> [Work request]:
Out of the records below, copy all lines in which the word "from" occurs.

Dataset excerpts:
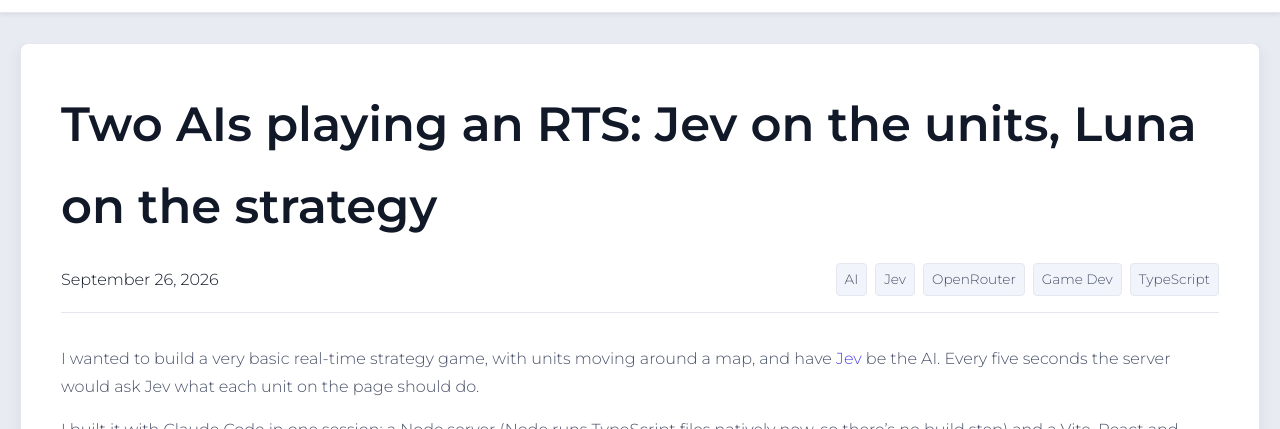
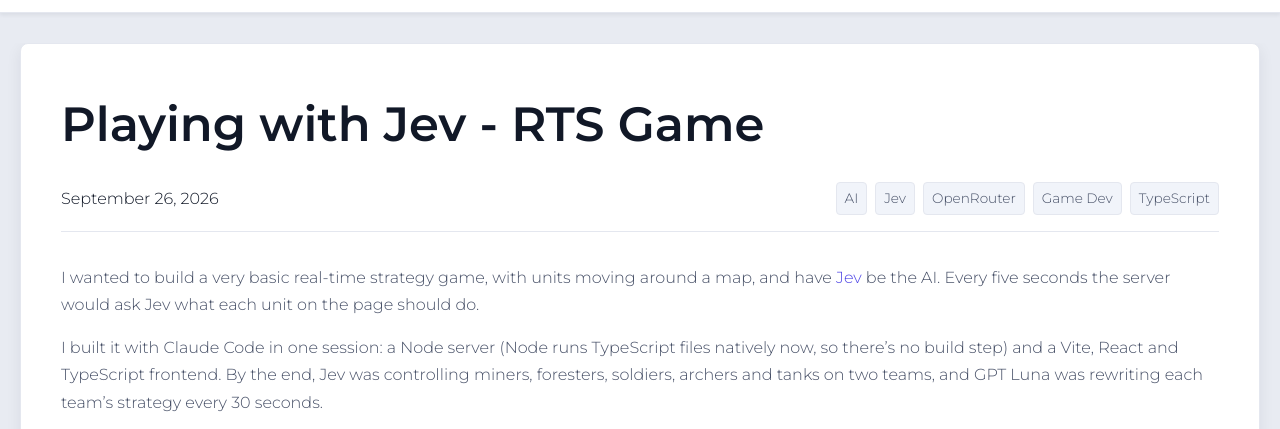
Before and after one commit to markwylde/markwylde.github.io, an Astro site: page /blog/jev-and-luna-play-an-rts in a window 1280 px wide. Shown: the part 101-530 px from the top of the page. Built offline with nearby package versions, Linux system fonts and the light colour scheme; Astro itself is replaced by a stand-in of ours.

Commit message:
fix: shorten jev rts post title

```diff
--- a/src/content/blog/jev-and-luna-play-an-rts.md
+++ b/src/content/blog/jev-and-luna-play-an-rts.md
@@ -1,5 +1,5 @@
 ---
-title: "Two AIs playing an RTS: Jev on the units, Luna on the strategy"
+title: "Playing with Jev - RTS Game"
 date: "2026-09-26"
 tags: ["AI", "Jev", "OpenRouter", "Game Dev", "TypeScript"]
 excerpt: "I built a small real-time strategy game where Jev, a decisions model on OpenRouter, controls every unit every two seconds and GPT Luna rewrites each side's strategy every thirty. A full game costs under three cents."
```
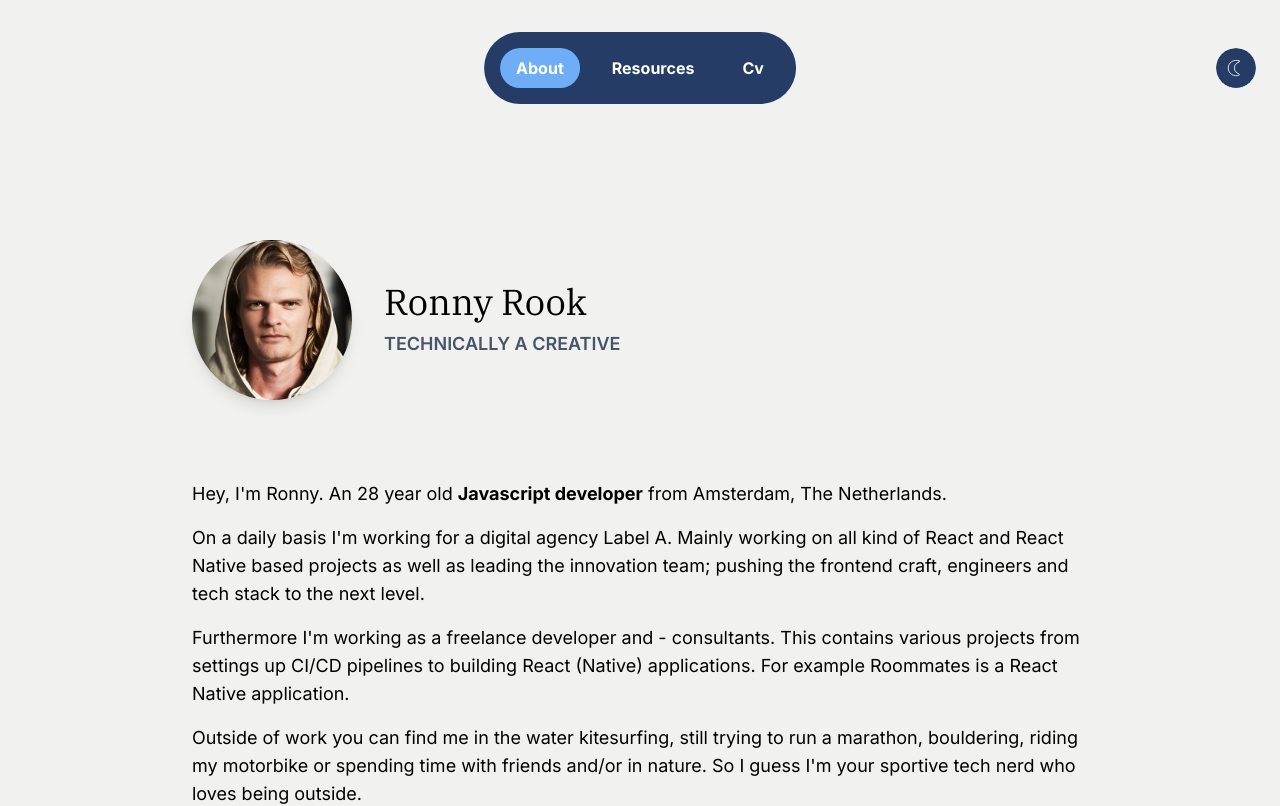
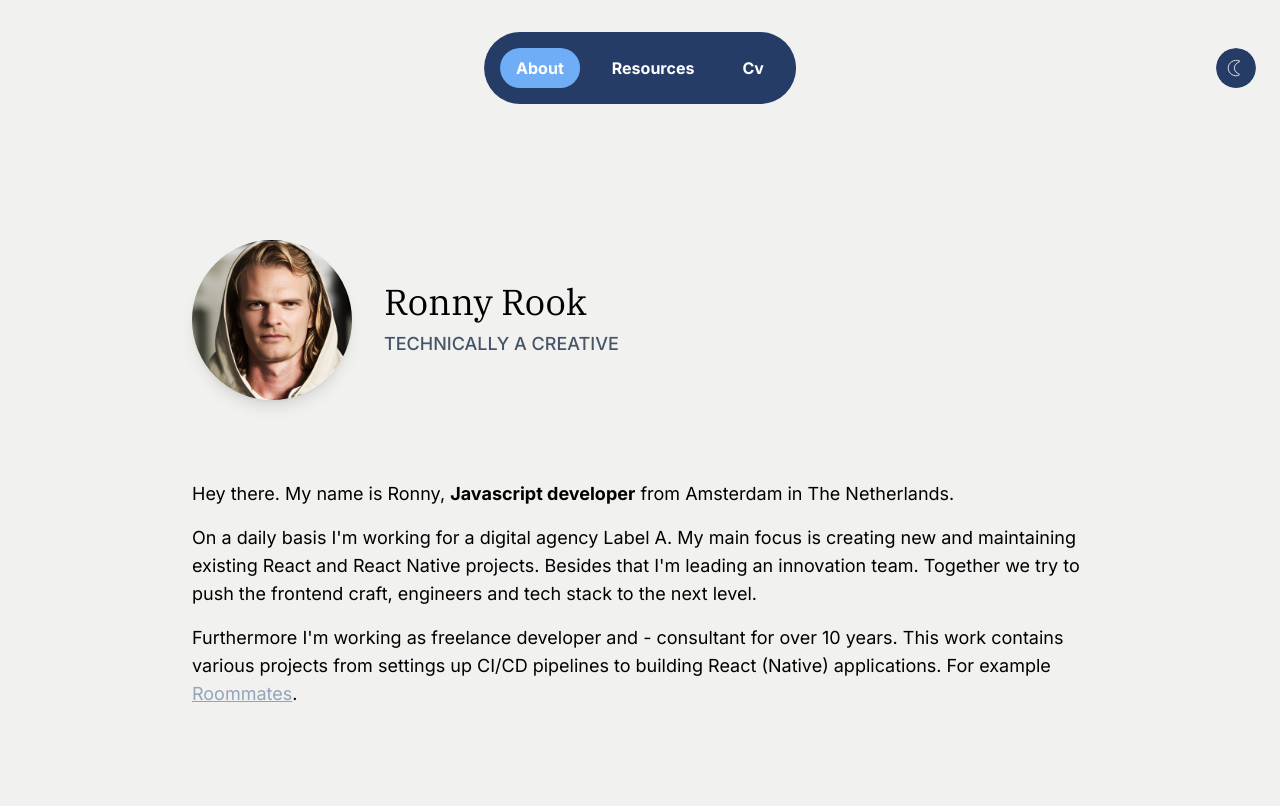
Before and after one commit to rnnyrk/ronnyrook.nl, a Next.js app: page / in a window 1280 px wide. Shown: the top 806 px of the page. Built offline with nearby package versions, Linux system fonts and the light colour scheme.

Commit message:
Change Intro text

```diff
--- a/src/components/modules/home/Intro.tsx
+++ b/src/components/modules/home/Intro.tsx
@@ -1,22 +1,6 @@
-'use client';
-
 import { Container } from 'common/layout/Container';
 import { Heading } from 'common/typography/Heading';
 import Image from 'next/image';
-
-const getAge = () => {
-  const today = new Date();
-  const birthDate = new Date('1994-08-03');
-
-  let age = today.getFullYear() - birthDate.getFullYear();
-  const month = today.getMonth() - birthDate.getMonth();
-
-  if (month < 0 || (month === 0 && today.getDate() < birthDate.getDate())) {
-    age--;
-  }
-
-  return age;
-};
 
 export const Intro = () => {
   return (
@@ -33,41 +17,37 @@ export const Intro = () => {
           </figure>
           <div className="mt-2 md:mt-0 md:ml-8">
             <Heading>Ronny Rook</Heading>
-            <h2 className="mt-2 text-lg uppercase font-semibold text-slate-600">
+            <h2 className="mt-2 text-lg uppercase font-medium text-slate-600">
               Technically a creative
             </h2>
           </div>
         </header>
 
         <p className="mt-10 mb-4 text-lg">
-          Hey, I'm Ronny. An {getAge()} year old <strong>Javascript developer</strong> from
-          Amsterdam, The Netherlands.
+          Hey there. My name is Ronny, <strong>Javascript developer</strong> from Amsterdam in The
+          Netherlands.
         </p>
 
         <p className="mb-4 text-lg">
-          On a daily basis I'm working for a digital agency Label A. Mainly working on all kind of
-          React and React Native based projects as well as leading the innovation team; pushing the
-          frontend craft, engineers and tech stack to the next level.
+          On a daily basis I'm working for a digital agency Label A. My main focus is creating new
+          and maintaining existing React and React Native projects. Besides that I'm leading an
+          innovation team. Together we try to push the frontend craft, engineers and tech stack to
+          the next level.
         </p>
 
         <p className="mb-4 text-lg">
-          Furthermore I'm working as a freelance developer and - consultants. This contains various
-          projects from settings up CI/CD pipelines to building React (Native) applications. For
-          example{' '}
+          Furthermore I'm working as freelance developer and - consultant for over 10 years. This
+          work contains various projects from settings up CI/CD pipelines to building React (Native)
+          applications. For example{' '}
           <a
             href="https://apps.apple.com/nl/app/roommates/id1523528110"
             target="_blank"
             rel="noreferrer"
+            className="text-slate-400 hover:text-slate-700 underline"
           >
             Roommates
-          </a>{' '}
-          is a React Native application.
-        </p>
-
-        <p className="mb-4 text-lg">
-          Outside of work you can find me in the water kitesurfing, still trying to run a marathon,
-          bouldering, riding my motorbike or spending time with friends and/or in nature. So I guess
-          I'm your sportive tech nerd who loves being outside.
+          </a>
+          .
         </p>
       </article>
     </Container>
```
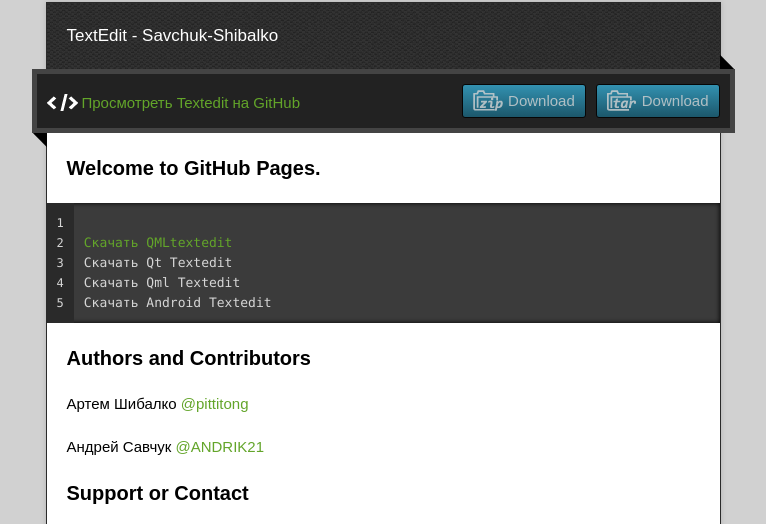
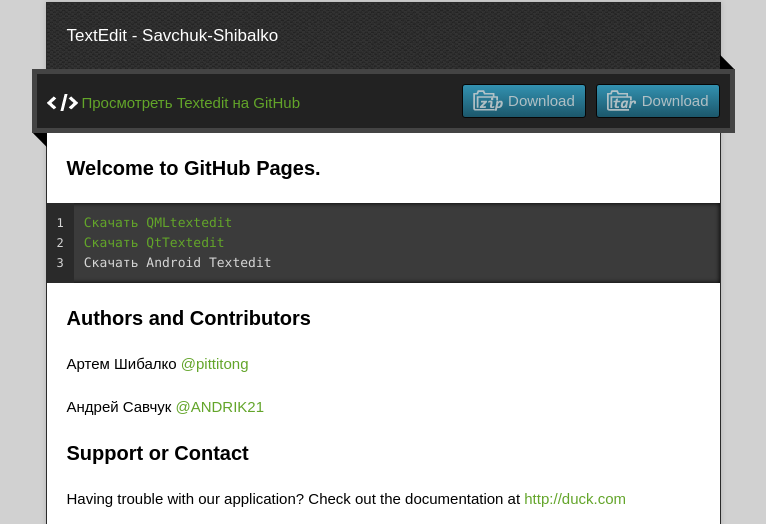
Before and after one commit to sapr-bntu/TextEdit--SavShi, a plain HTML site: page index.html in a window 1280 px wide. Shown: the part 218-742 px from the top of the page, without its empty margins (257-1023 px from the left). Drawn offline with nearby package versions, Linux system fonts and the light colour scheme.

Commit message:
Update index.html

```diff
--- a/index.html
+++ b/index.html
@@ -38,10 +38,8 @@
         <article class="markdown-body">
           <h3>Welcome to GitHub Pages.</h3>
 
-<pre><code>
-<a href="https://github.com/downloads/sapr-bntu/TextEdit--SavShi/SetupQMLTextEdit.msi">Скачать QMLtextedit</a>
-Скачать Qt Textedit
-Скачать Qml Textedit
+<pre><code><a href="https://github.com/downloads/sapr-bntu/TextEdit--SavShi/SetupQMLTextEdit.msi">Скачать QMLtextedit</a>
+<a href="https://github.com/downloads/sapr-bntu/TextEdit--SavShi/SetupTextEdit.msi">Скачать QtTextedit</a>
 Скачать Android Textedit
 </code></pre>
 
```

> [Solution for this problem]:
Before and after one commit to markwylde/markwylde.github.io, an Astro site: page /blog/jev-and-luna-play-an-rts in a window 1280 px wide. Shown: the part 101-530 px from the top of the page. Built offline with nearby package versions, Linux system fonts and the light colour scheme; Astro itself is replaced by a stand-in of ours.
 import { Container } from 'common/layout/Container';
 import { Heading } from 'common/typography/Heading';
 import Image from 'next/image';
-          Hey, I'm Ronny. An {getAge()} year old <strong>Javascript developer</strong> from
+          Hey there. My name is Ronny, <strong>Javascript developer</strong> from Amsterdam in The
-          projects from settings up CI/CD pipelines to building React (Native) applications. For
+          work contains various projects from settings up CI/CD pipelines to building React (Native)
Before and after one commit to sapr-bntu/TextEdit--SavShi, a plain HTML site: page index.html in a window 1280 px wide. Shown: the part 218-742 px from the top of the page, without its empty margins (257-1023 px from the left). Drawn offline with nearby package versions, Linux system fonts and the light colour scheme.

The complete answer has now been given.